3.78 of 5 stars 3.78  ·  rating details  ·  2,754 ratings  ·  180 reviews
Throughout history, rich and poor countries alike have been lending, borrowing, crashing--and recovering--their way through an extraordinary range of financial crises. Each time, the experts have chimed, "this time is different"--claiming that the old rules of valuation no longer apply and that the new situation bears little similarity to past disasters. With this breakthr...more
ebook, 512 pages

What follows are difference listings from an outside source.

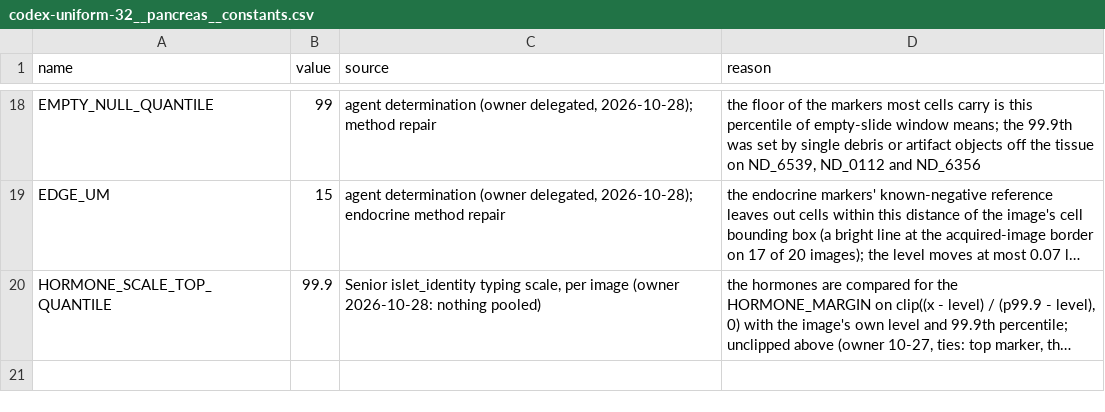
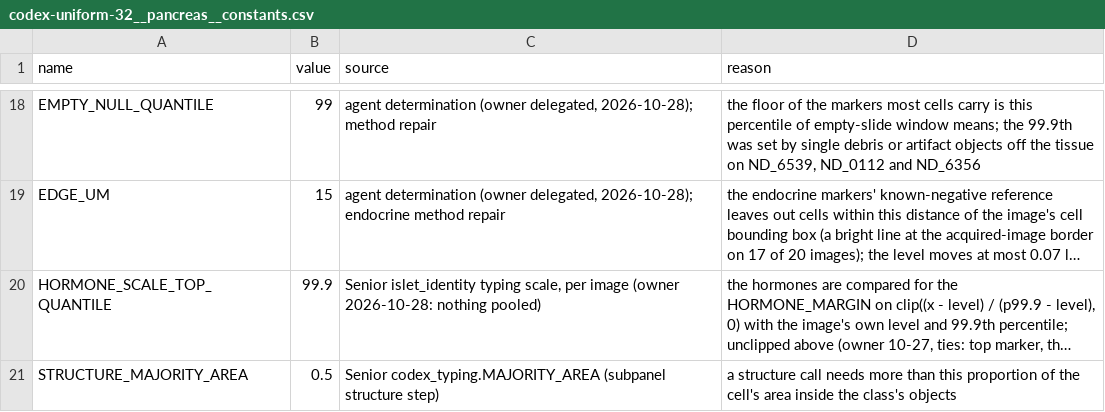
Before and after one commit to smith6jt-cop/Islet-Explorer, a CSV file: scripts/uniform/typing/registry/codex-uniform-32__pancreas__constants.csv, drawn as a sheet; only a part is shown, gaps mark what is left out; long unchanged cells end in …; the diff names each change by its address in the sheet, - before the commit and + after, or states it on an @@ line.

```diff
--- a/scripts/uniform/typing/registry/codex-uniform-32__pancreas__constants.csv
+++ b/scripts/uniform/typing/registry/codex-uniform-32__pancreas__constants.csv
+row 21: STRUCTURE_MAJORITY_AREA | 0.5 | Senior codex_typing.MAJORITY_AREA (subpanel structure step) | a structure call needs more than this proportion of the cell's area inside the class's objects
```
Also changed, not shown: scripts/uniform/typing/registry/codex-uniform-32__pancreas__labels.csv, 3 other files.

Published September 11th 2009 by Princeton University Press (first published September 1st 2009)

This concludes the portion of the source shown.